However, the more clients you have, the more likely it becomes that two or more of your clients know each other. They may even have conflicting legal or professional goals. For example, they could be businesses in the same field. Representing both of them could be a conflict of interest. In other cases, the attorney him- or herself has a professional or personal relationship that makes proper representation of a potential client impossible.
The California Bar Association has a rule in place that forbids conflicts of interest, which it calls “the representation of adverse interests.” The secret to avoiding many accusations of conflict of interest, a form of legal malpractice, is to make sure that the client knows about the potential conflict before he or she decides to hire the attorney.

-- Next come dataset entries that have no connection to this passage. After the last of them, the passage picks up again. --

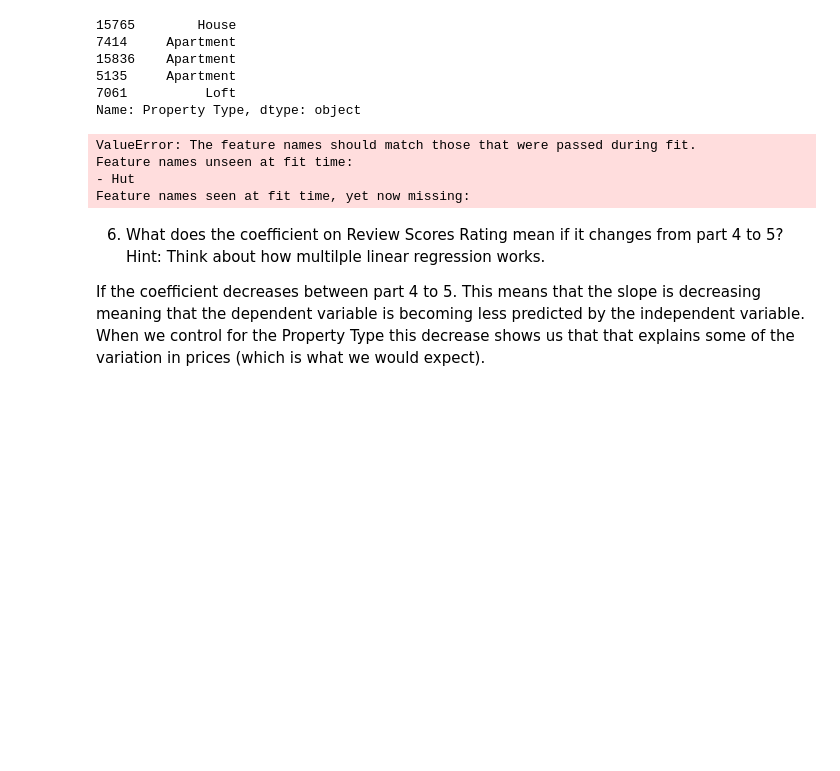
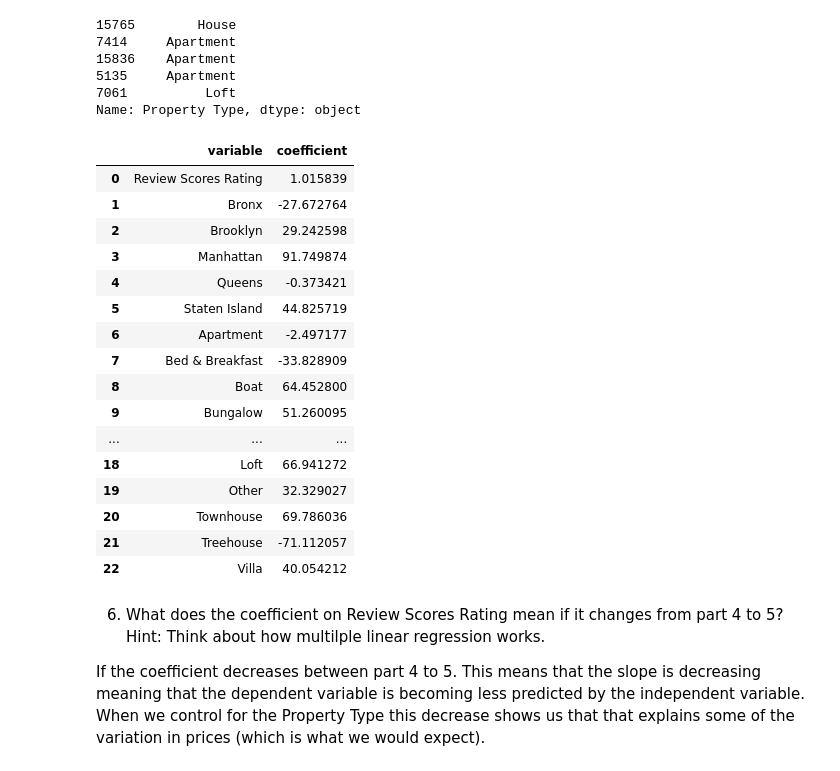
Before and after one commit to cwynne12/linearRegression, a Jupyter notebook: assignment.ipynb, the cells around one changed output. Drawn from its saved outputs; the diff is of its cells as text; code cells hidden in the pictures; blank space fills up the shorter version.

```diff
--- a/assignment.ipynb
+++ b/assignment.ipynb
@@ -222,36 +222,48 @@ Name: Property Type, dtype: object
 # %%
 #HERE
 
 y = cdf['Price']
 x = cdf.loc[:,['Review Scores Rating', 'Neighbourhood ', 'Property Type'] ]
 x_train, x_test, y_train, y_test = train_test_split(x,y,test_size=.2,random_state=100)
 
 #get dummys for categorical variables
 newtrainN = pd.get_dummies(x_train['Neighbourhood '],dtype = 'int') #we don't drop first here since we don't need an intercept of the model
 newtestN =  pd.get_dummies(x_test['Neighbourhood '],dtype = 'int')
 
 newtrainP = pd.get_dummies(x_train['Property Type'],dtype = 'int') #we don't drop first here since we don't need an intercept of the model
 newtestP =  pd.get_dummies(x_test['Property Type'],dtype = 'int')
 
 
 #need to concatenate the new train and test
 contrain = pd.concat([x_train['Review Scores Rating'],newtrainN, newtrainP], axis = 1)
 contest = pd.concat([x_test['Review Scores Rating'], newtestN, newtestP], axis = 1)
-
 reg = LinearRegression(fit_intercept = False).fit(contrain, y_train) # Fit the linear model
 
 results = pd.DataFrame({'variable':reg.feature_names_in_, 'coefficient': reg.coef_}) # Regression coefficients
 #print(reg.intercept_) # Intercept value (is false here)
 #print(reg.coef_) # Regression coefficients -> same as results display
-print("R-squared: ", reg.score(contest, y_test)) # R squared measure
-yhat = reg.predict(contest)
-print("RMSE: ", np.sqrt(np.mean((y_test-yhat)**2)))
+#print("R-squared: ", reg.score(contest, y_test)) # R squared measure
+#yhat = reg.predict(contest)
+#print("RMSE: ", np.sqrt(np.mean((y_test-yhat)**2)))
 results
 # %% [output]
-ValueError: The feature names should match those that were passed during fit.
-Feature names unseen at fit time:
-- Hut
-Feature names seen at fit time, yet now missing:
+|  | variable | coefficient |
+| 0 | Review Scores Rating | 1.015839 |
+| 1 | Bronx | -27.672764 |
+| 2 | Brooklyn | 29.242598 |
+| 3 | Manhattan | 91.749874 |
+| 4 | Queens | -0.373421 |
+| 5 | Staten Island | 44.825719 |
+| 6 | Apartment | -2.497177 |
+| 7 | Bed & Breakfast | -33.828909 |
+| 8 | Boat | 64.452800 |
+| 9 | Bungalow | 51.260095 |
+| ... | ... | ... |
+| 18 | Loft | 66.941272 |
+| 19 | Other | 32.329027 |
+| 20 | Townhouse | 69.786036 |
+| 21 | Treehouse | -71.112057 |
+| 22 | Villa | 40.054212 |
 # %% [markdown]
 6. What does the coefficient on Review Scores Rating mean if it changes from part 4 to 5? Hint: Think about how multilple linear regression works.
 
```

The bar association forbids representation of clients in many potential conflict of interest cases, unless the attorney provides written disclosure first. This includes situations where the attorney has a prior relationship with another party or witness in the client’s legal matter, or someone who would be “affected substantially” by the case. It also refers to representing more than one party in a matter when the parties’ interests could conflict.
If the client wishes to hire the lawyer despite a possible conflict, the attorney must get informed written consent from the client. This will show that the client understood the situation and hired the lawyer anyway.
An attorney who fails to let you know about a relationship that conflicts with your case is guilty of legal malpractice. The failure to disclose could jeopardize your ability to get justice. Litigation against the attorney who harmed you could make up for that injustice.